An atomic mass unit (amu) is defined such that a carbon-12 atom has a mass of exactly 12 amu. You can convert from atomic mass units to kilograms (kg) by multiplying by 1.6605 x 10^-27, where the caret (^) indicates exponentiation.
Identify or measure the molecules of concern in amu. If you're doing this as a homework problem, the text will tell you how many atomic mass units the sample has.
Multiply the amu measurement in Step 1 by 1.6605389 x 10^-27 to get the number of kilograms. This conversion number is in scientific notation. 10^-27 means that you move the decimal point in 1.6605389 to the left 27 positions. This number is derived from Avagadro's number (see "Tips").
Round to the number of significant figures of your Step 1 measure.
For example, if you measure 101.1 amu, you’d round to 1.679 x 10^-25 kg so that both numbers have four significant figures.
More explicitly, 101.1 amu x 1.6605389 x 10^-27 kg/amu = 1.011 x 100 x 1.6605389 x 10^-27 kg = 1.6605389 x (100 x 10^-27) kg = 1.679 x 10^-25 kg after rounding.

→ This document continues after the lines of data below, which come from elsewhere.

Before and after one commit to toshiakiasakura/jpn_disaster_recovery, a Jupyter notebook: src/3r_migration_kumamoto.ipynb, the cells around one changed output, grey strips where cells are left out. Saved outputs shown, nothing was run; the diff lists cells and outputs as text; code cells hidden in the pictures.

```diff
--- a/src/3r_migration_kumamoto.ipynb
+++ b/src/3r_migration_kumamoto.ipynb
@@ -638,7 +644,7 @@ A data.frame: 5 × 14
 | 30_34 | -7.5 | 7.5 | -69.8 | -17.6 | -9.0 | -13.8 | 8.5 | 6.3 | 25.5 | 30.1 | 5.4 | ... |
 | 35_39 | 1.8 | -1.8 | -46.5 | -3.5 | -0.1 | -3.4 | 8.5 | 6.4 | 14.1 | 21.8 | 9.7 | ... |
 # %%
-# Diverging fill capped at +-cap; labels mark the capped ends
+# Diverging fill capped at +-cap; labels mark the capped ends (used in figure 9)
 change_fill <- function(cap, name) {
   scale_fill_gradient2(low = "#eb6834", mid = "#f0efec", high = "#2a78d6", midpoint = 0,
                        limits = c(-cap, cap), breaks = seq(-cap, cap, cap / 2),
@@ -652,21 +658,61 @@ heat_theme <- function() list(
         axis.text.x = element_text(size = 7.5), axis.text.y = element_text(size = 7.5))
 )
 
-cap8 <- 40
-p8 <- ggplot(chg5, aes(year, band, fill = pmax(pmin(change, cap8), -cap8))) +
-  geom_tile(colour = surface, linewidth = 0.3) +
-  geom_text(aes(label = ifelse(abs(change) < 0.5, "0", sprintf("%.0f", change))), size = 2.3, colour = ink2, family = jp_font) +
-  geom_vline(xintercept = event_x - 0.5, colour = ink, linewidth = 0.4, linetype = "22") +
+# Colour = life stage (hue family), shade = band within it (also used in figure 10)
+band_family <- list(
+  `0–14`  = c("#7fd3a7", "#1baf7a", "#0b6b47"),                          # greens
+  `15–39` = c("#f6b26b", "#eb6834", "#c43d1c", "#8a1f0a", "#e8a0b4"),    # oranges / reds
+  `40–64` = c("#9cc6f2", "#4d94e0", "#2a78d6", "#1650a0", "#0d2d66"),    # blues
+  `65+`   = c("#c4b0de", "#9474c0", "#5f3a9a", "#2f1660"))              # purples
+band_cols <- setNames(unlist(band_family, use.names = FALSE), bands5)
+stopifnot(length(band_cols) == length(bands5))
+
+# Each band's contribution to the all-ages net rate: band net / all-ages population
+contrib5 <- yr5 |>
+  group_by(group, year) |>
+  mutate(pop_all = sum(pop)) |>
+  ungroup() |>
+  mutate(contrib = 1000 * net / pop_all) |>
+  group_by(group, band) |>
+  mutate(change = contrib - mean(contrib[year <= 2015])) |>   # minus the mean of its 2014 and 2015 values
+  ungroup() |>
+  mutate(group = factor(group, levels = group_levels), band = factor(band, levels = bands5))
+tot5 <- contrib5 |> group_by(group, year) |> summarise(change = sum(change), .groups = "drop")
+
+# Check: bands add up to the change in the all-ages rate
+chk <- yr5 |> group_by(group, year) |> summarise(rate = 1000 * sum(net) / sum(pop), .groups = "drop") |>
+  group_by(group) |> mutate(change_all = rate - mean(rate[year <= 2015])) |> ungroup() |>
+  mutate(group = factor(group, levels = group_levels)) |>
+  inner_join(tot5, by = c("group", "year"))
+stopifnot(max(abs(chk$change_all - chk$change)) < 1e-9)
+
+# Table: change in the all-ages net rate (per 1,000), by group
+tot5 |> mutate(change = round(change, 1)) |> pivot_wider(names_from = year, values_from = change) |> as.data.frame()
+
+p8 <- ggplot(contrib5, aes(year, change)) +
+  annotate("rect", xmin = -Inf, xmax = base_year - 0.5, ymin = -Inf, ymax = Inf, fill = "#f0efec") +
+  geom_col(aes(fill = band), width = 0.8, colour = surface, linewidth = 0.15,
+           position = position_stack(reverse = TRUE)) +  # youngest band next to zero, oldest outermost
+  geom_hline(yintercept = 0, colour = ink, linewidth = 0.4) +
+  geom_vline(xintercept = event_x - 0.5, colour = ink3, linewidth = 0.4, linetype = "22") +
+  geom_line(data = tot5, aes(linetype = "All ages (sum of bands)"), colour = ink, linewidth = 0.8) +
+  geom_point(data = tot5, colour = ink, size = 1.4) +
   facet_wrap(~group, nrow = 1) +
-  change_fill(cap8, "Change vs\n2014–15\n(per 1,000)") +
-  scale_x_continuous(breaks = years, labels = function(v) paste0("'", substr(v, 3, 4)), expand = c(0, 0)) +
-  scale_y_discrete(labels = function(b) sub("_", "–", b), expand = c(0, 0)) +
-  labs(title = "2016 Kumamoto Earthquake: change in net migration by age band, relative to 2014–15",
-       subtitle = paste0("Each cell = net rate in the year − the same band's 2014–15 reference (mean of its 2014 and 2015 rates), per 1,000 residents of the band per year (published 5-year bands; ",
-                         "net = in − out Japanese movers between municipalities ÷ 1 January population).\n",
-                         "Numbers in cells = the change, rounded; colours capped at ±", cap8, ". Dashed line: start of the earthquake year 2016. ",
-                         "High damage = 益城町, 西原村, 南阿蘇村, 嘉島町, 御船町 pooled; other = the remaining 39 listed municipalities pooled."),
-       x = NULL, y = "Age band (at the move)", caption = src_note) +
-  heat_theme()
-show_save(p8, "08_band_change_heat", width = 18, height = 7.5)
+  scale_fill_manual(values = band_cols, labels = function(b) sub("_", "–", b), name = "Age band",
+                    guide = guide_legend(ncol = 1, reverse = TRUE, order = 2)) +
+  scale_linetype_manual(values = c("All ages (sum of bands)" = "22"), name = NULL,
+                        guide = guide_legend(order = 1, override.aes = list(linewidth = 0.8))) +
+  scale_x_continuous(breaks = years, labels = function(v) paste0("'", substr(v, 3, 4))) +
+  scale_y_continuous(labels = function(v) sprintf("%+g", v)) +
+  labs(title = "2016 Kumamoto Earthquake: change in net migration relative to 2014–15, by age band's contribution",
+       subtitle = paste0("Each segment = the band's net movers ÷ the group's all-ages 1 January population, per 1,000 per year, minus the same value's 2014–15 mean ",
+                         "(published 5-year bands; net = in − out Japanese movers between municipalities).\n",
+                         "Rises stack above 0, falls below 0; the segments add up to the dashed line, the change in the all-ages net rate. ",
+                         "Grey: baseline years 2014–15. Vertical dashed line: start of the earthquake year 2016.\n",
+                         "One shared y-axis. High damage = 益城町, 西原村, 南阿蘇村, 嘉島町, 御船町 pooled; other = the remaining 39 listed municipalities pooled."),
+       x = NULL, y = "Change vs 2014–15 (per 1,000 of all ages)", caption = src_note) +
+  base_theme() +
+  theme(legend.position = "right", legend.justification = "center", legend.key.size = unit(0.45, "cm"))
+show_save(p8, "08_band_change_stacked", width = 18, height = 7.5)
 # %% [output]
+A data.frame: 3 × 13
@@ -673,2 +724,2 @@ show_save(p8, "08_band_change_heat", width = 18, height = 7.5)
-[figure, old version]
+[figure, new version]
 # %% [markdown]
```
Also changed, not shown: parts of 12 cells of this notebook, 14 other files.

The conversion factor above can be derived as follows. If a molecule weighs X amu, then a mass of it that weighs X grams has 6.022x10^23 molecules in it. This last number is called Avagadro’s number and is familiar to any high school chemistry student. So 1g = 6.022x10^23 amu. Therefore 1 kg = 6.022x10^26 amu. Therefore 1 amu = 1.661x10^-27 kg.